* **Problem description**: Copy every line from the records that holds the word "publication".

=== Dataset excerpts ===

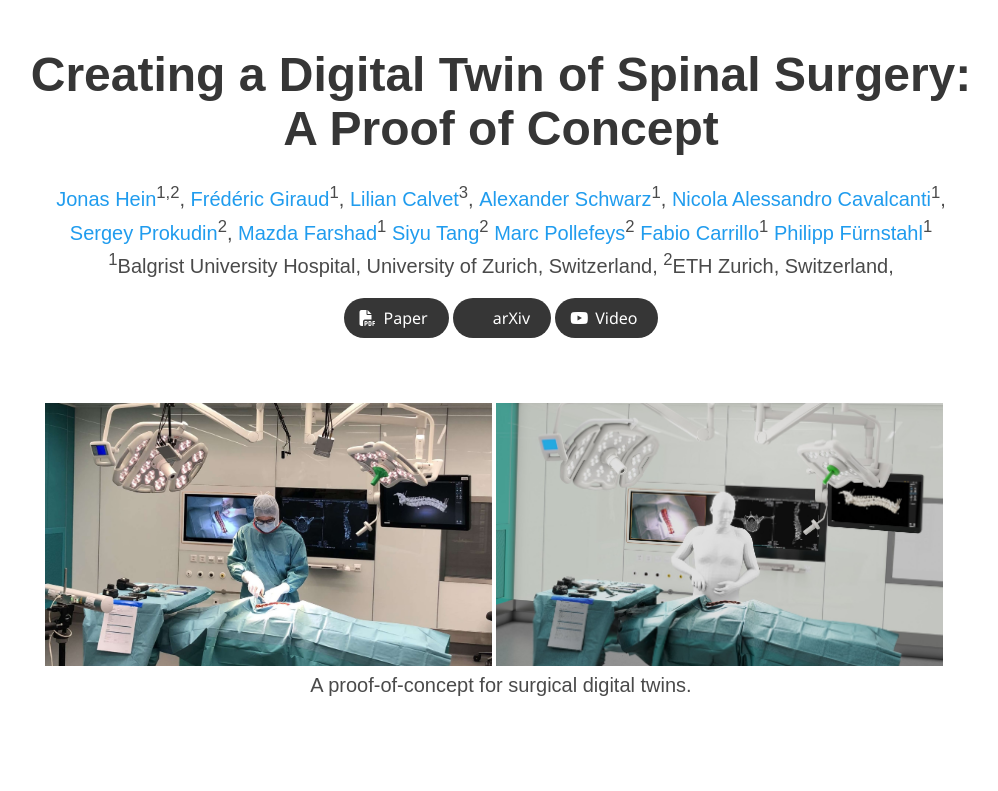
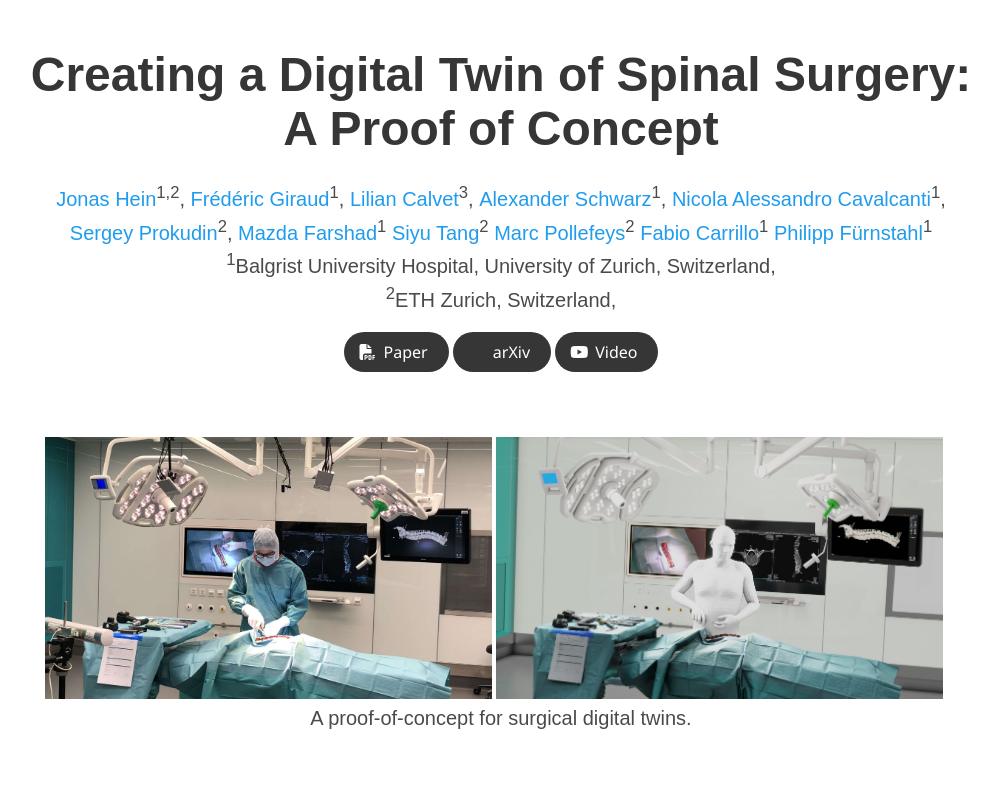
Before and after one commit to jonashein/surgerydigitization, a plain HTML site: page index.html in a window 1280 px wide. Shown: the top 791 px of the page, without its empty margins (139-1137 px from the left). Drawn offline with nearby package versions, Linux system fonts and the light colour scheme; some icons are missing; a web font is replaced by a local one.

Commit message:
Title formatting

```diff
--- a/index.html
+++ b/index.html
@@ -34,7 +34,7 @@
         <div class="container is-max-desktop">
             <div class="columns is-centered">
                 <div class="column has-text-centered">
-                    <h1 class="title is-1 publication-title">Creating a Digital Twin of Spinal Surgery: A Proof of Concept</h1>
+                    <h1 class="title is-1 publication-title">Creating a Digital Twin of Spinal Surgery: <br/> A Proof of Concept</h1>
                     <div class="is-size-5 publication-authors">
             <span class="author-block">
               <a href="https://scholar.google.com/citations?user=Kk_o9AYAAAAJ" target="_blank" rel="noopener noreferrer">Jonas Hein</a><sup>1,2</sup>,</span>
@@ -70,7 +70,7 @@
                     </div>
 
                     <div class="is-size-5 publication-authors">
-                        <span class="author-block"><sup>1</sup>Balgrist University Hospital, University of Zurich, Switzerland,</span>
+                        <span class="author-block"><sup>1</sup>Balgrist University Hospital, University of Zurich, Switzerland,</span><br/>
                         <span class="author-block"><sup>2</sup>ETH Zurich, Switzerland,</span>
                     </div>
 
```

===

* **Response to the task**:
-                    <h1 class="title is-1 publication-title">Creating a Digital Twin of Spinal Surgery: A Proof of Concept</h1>
+                    <h1 class="title is-1 publication-title">Creating a Digital Twin of Spinal Surgery: <br/> A Proof of Concept</h1>
                     <div class="is-size-5 publication-authors">
                     <div class="is-size-5 publication-authors">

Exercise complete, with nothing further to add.